A Great Way to Learn Kanji for Beginners
There is nothing wrong with rote memorization in order to learn Kanji. In fact, for me, it helps me to lay the strong foundation upon which I’ll build more advanced skills. In the case of learning Japanese kanji, this is no exception.
Flashcards are great, flash quizzes (if you’re in a class) keep you sharp, and drills are helpful. By practicing writing down each kanji, no matter how much of a pain it can be, does wonders for your progress.
However, at some point, you’ll need to move on to the practical, everyday use of kanji (reading and writing), and rote memorization will only get you so far. You’ll need to understand how the meaning and pronunciation of certain kanji can change, depending on the context surrounding it.
So! What to do? Well, a great way to start learning kanji is to dive into some Japanese content and start reading! Reading can help see how kanji is used in different context.
The possibilities are almost endless when it comes to kanji (there are thousands to learn, after all). And while some people choose to learn as much as the kanji as they possibly can, you don’t have to. By reading Japanese, you’ll start to get an idea of which kanji appears frequently and which ones don’t. The ones that do are ones you should be more concerned about. Anyways, let’s address the basic level, for now. After all, big things have small beginnings.
Below is a kanji chart, as well as some contexts you may find some of those kanji pop up in. Specifically, this is 1st grade jouyou kanji (everyday kanji that students are required to learn), which are officially announced by the Japanese Ministry of Education.
This is a great example of a level 1 kanji that has many different meanings, depending on the context.
Below are a few different ways it can be used.
そら / sora: sky
Aozora, totemo kirei desu.
“The blue sky is so beautiful.”

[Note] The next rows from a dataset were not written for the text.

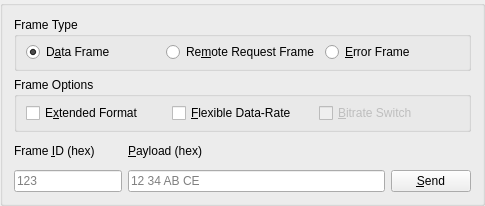
Above: qtserialbus/examples/serialbus/can/sendframebox.ui from CipSoft-Tibia/Qt5 before the change. Below: the same form after it.
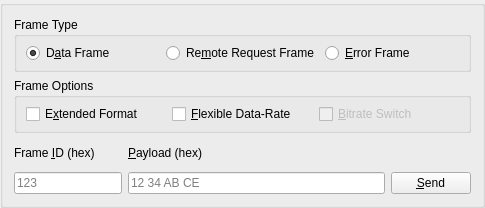
That is the form after the change.

```diff
--- a/qtserialbus/examples/serialbus/can/sendframebox.ui
+++ b/qtserialbus/examples/serialbus/can/sendframebox.ui
@@ -7,7 +7,7 @@
     <x>0</x>
     <y>0</y>
     <width>485</width>
-    <height>206</height>
+    <height>208</height>
    </rect>
   </property>
   <property name="windowTitle">
```
Left out of the diff: 4 changed lines with no effect on the pictures.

くう/kuu: empty air
Kuukikan, warui desu.
“The vibe is bad.”
Hako ga aitemasu.
“The box is open.”
Below are a few examples of 生 in context:
なまnama: raw, fresh
とりあえず、生。（At a bar or izakaya)
“I’ll have a draught beer, to start.”
せいsei: life, living
Jinsei wo tanoshiminasai.
“Enjoy your life.”
先 （さき) saki/（せん）sen
Another kanji for beginners to learn, 先 has several meanings and pronunciations.
さき saki: previous, prior, some time ago
Thank you for what you did (back there, a previous time).
さき saki: front; ahead
Koko kara saki ni wa ikemasen.
You can’t go any farther from here.
せんsen: former, previous (similar to “saki”, but a different pronunciation)
Sengetsu, mishigan-shuu ni kaetta.
Last month, I went home to Michigan.
It’s All About Context
See what I’m saying about context? It can be a little overwhelming when you start to realize how many different ways kanji can be pronounced and the different meanings can be inferred with each one.
That’s why it’s always best to study material YOU are interested in. If you really want to stay motivated, get a hold of content that you enjoy. Whether it’s sports movies, or anime, as long as it’s interesting, you’ll keep reading. The more you keep reading, the more kanji you’ll see and start recognizing.
Learn Kanji with LingQ
Speaking of interesting content, LingQ has thousands of hours of content for you to dive into. Even if you aren’t able to find content you enjoy, you have the option of importing other content on the web into LingQ. In fact, one of our posts talks about how to import anime into LingQ for studying purposes, check it out here. As you can see in the picture below, LingQ also includes furigana which is helpful for beginners who want to learn kanji.
Learning kanji in context is not only more enjoyable, but also speeds up your learning process. Even 30 minutes of reading a day will dramatically improve your kanji vocabulary and Japanese. So stop wasting time and start opening those books (and importing lessons too).
Ganbatte kudasai! 頑張ってください！
Kristen Barrett is based in New York City and previously lived in Japan teaching English for a year.